Thursday, January 24, 2013

Missing Mother

It is simply weird, how life turns out.  I moved in to take care of my mother five years ago, and for the last two years it has been intensely difficult.  She lost her ability to stand or walk unaided, and thus I had to lift her from bed to the wheelchair, take her to the bathroom, cook her meals and try to keep her occupied.  Her dementia became so acute that she was never silent, always making peculiar humming sounds, or shouting abuse, or calling for help.  It became impossible to concentrate on writing, because every time I vanished in order to do some work, mom would freak out and begin shouting for me, or yelling things.  She no longer knew that she was home, kept telling all of us, "I want to go home, take me home."  We decided that it was time to place mother into assisted living, and my niece discovered a wonderful place far away.  Part of me was so worn out with all of her noise and dementia, that I kept longing to be alone in the house, aching for silence and solitude.

Oscar Wilde said, "When the gods wish to punish us, they answer our prayers."  We know we did the "right" thing, she is getting excellent 24-hour care and the home she is in is beautiful.  The staff is brilliant.  My niece lives ten minutes away and visits mom always.  But it seems that the moment we place mom into the facility, a part of her "gave up."  She is now amazingly weaker, rarely lifts her head up to acknowledge that any of us are there, speaks always in a whisper and most of what she says is quite confused.  Visiting her in this state is difficult and depressing, and yet we feel a keen need to be with her, hoping that some part of her realizes that we are still there for her, that we haven't abandoned her.

I now exist in the condition for which I ached--silence and solitude, that I wanted so very much.  I hate it.  The house is too quiet, too lonesome.  I don't know how to live, what to do with all of my time.  I miss my mother, and part of my brain still listens for her weird sounds, her calls to go to the bathroom, her weeping and wailing.  My brain has trained itself to never let me fall too solidly asleep, to always be listening for the calls from the room next to mine.  I'm no longer living on mom's monthly money, with which I bought groceries and paid bills, and it's becoming obvious that I probably need to set the writing of books aside (they don't pay the bills) and seek full-time employment.  Being an old queen, over sixty and with a bad heart, doesn't make me optimistic about employment opportunities.  I'm feeling lost.

I know I am extraordinarily lucky to be able to live in this house, the home my father had built when I was 5 and 1/2.  I bought a new desk and two huge bookcases, and my buddy Nick came over and assembled the desk, which I've put in mom's old bedroom.  Having that room empty was a source of depression, but having the desk up has transformed the room and given it function.

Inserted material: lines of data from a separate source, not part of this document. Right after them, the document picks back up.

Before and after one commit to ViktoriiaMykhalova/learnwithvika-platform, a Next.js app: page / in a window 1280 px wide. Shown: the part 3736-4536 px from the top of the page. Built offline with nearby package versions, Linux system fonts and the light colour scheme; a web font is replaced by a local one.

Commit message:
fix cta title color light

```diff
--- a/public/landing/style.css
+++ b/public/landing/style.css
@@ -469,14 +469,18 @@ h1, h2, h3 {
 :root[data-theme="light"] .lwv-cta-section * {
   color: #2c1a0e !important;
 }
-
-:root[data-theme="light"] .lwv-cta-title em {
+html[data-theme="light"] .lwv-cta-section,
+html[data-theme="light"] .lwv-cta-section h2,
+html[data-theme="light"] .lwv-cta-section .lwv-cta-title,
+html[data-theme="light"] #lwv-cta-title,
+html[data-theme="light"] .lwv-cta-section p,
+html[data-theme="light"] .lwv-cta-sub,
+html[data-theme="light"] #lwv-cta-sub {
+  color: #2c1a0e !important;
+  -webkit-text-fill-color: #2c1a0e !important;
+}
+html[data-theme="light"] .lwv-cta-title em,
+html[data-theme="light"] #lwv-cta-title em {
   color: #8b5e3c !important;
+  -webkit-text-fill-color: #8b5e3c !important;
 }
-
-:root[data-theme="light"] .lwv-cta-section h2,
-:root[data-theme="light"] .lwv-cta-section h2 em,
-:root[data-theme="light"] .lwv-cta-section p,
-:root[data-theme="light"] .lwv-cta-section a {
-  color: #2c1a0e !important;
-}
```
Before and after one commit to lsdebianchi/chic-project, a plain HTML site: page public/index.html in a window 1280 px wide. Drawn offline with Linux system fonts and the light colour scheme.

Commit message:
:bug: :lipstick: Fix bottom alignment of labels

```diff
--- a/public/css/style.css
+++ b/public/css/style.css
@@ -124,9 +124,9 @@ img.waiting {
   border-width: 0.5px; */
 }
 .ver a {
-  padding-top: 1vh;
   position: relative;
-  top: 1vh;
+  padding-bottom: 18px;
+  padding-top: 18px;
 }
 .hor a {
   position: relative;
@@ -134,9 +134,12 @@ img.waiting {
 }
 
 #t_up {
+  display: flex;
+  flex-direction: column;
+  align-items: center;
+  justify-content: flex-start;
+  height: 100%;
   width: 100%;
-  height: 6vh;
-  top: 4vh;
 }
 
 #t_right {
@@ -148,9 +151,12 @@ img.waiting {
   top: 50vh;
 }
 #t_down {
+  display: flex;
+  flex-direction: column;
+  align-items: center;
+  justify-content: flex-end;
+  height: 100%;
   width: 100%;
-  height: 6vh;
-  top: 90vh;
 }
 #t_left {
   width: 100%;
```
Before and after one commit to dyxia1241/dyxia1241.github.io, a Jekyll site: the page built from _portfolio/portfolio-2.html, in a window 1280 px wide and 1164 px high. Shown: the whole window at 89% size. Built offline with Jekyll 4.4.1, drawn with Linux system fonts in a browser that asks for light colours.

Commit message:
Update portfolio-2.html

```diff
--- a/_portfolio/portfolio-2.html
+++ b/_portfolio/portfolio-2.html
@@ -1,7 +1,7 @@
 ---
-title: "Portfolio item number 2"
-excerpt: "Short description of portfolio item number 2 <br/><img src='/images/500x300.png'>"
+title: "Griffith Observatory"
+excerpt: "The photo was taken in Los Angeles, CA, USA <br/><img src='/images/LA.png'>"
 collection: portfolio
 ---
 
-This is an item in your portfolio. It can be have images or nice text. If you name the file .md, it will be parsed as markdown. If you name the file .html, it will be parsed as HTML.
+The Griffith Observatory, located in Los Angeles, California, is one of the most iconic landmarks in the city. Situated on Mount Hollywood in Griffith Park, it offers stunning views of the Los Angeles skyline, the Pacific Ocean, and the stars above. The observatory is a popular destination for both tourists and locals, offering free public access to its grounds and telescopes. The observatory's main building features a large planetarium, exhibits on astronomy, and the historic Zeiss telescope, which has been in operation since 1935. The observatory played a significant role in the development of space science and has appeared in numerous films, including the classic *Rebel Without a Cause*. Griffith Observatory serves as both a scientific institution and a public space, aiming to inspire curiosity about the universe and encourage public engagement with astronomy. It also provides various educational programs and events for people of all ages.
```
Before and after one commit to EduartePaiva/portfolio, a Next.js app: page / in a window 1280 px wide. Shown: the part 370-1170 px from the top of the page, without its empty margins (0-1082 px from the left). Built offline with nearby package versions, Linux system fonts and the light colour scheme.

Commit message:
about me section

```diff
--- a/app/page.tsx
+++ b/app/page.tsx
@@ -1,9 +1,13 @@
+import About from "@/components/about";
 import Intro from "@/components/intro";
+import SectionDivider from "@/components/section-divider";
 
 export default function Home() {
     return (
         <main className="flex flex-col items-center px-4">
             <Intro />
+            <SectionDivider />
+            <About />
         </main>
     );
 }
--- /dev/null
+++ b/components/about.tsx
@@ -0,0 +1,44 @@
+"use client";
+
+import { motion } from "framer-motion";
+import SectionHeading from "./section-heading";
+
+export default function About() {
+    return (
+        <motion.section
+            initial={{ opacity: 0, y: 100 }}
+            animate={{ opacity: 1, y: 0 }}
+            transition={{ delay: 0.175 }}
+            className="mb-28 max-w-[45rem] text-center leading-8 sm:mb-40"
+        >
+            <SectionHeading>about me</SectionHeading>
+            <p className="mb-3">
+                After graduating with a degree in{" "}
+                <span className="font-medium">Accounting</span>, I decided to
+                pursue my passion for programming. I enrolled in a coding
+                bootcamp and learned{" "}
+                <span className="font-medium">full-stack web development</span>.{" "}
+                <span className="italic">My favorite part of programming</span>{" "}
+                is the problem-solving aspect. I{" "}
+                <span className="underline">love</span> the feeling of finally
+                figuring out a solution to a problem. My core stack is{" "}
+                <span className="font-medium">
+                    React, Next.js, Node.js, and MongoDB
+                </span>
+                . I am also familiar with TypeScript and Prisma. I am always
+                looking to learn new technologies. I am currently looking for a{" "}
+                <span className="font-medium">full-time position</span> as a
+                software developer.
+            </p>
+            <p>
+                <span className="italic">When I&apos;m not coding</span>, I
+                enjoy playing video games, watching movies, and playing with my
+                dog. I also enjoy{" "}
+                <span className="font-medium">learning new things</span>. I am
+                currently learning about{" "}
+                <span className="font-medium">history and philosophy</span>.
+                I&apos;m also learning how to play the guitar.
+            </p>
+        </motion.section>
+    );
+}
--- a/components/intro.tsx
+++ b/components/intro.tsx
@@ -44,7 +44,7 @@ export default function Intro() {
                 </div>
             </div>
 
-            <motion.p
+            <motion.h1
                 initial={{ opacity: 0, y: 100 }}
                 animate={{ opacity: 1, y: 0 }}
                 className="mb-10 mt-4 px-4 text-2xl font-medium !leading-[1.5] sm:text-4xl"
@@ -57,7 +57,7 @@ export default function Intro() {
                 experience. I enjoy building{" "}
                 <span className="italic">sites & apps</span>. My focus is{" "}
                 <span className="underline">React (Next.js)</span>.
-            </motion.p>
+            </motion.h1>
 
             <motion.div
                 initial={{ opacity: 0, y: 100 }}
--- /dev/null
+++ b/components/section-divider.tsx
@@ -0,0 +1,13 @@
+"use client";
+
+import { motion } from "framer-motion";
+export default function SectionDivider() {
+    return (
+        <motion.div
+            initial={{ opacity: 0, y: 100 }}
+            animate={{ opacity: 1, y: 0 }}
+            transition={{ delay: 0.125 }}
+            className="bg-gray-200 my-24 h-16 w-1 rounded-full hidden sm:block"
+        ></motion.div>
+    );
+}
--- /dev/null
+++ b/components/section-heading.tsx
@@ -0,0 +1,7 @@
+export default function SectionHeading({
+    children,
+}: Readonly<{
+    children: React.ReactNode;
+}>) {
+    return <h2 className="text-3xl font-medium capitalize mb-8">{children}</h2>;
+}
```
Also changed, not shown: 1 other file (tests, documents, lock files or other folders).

I hate that mother is so far away.  The gloom and sadness of missing her has me so down that writing is difficult, as much so as when she was here making her weird noises.  It will probably be the best thing for me, to find at least a part-time job, even if it means that I no longer have the time or energy to write books.  One of the reasons I've been writing like a madman these past three years, producing book after book, is because I sensed the time would come when I had to return to real employment and set the writing aside for a few years.  So, it's cool if I have to slow down or stop the book production, I've produced too much of late.

The American Library Association is having a big convention here in Seattle this week-end, so on Sunday I am meeting a bunch of HWA locals for din-din.  Ellen Datlow will be in town, and I'll get to meet local horror writers I am unacquainted with.  Coolness.  And I get to hang-out with Sunni and Jason Brock and S. T. Joshi and William F. Nolan.  That should perk me up a bit.

It's so quiet, and the ringing in my ears seems amplified.  I share with Barbra Streisand the affliction of something called chronic tinnitus, a constant, never-ending ringing in the ears.  Often it's dulled and barely noticeable, but at times--like to-night--it is extremely loud and high-pitched and drives you crazy.  It makes me mutter those lines from Poe ~~

1 comment:

  1. Im sorry to hear about the decline of your mother, and I know what you mean about finding solitude difficult even after hankering after it. Sending you warm wishes. I am glad to have found you and your work, every author I meet is an inspiration that I appreciate and learn from. Feel better!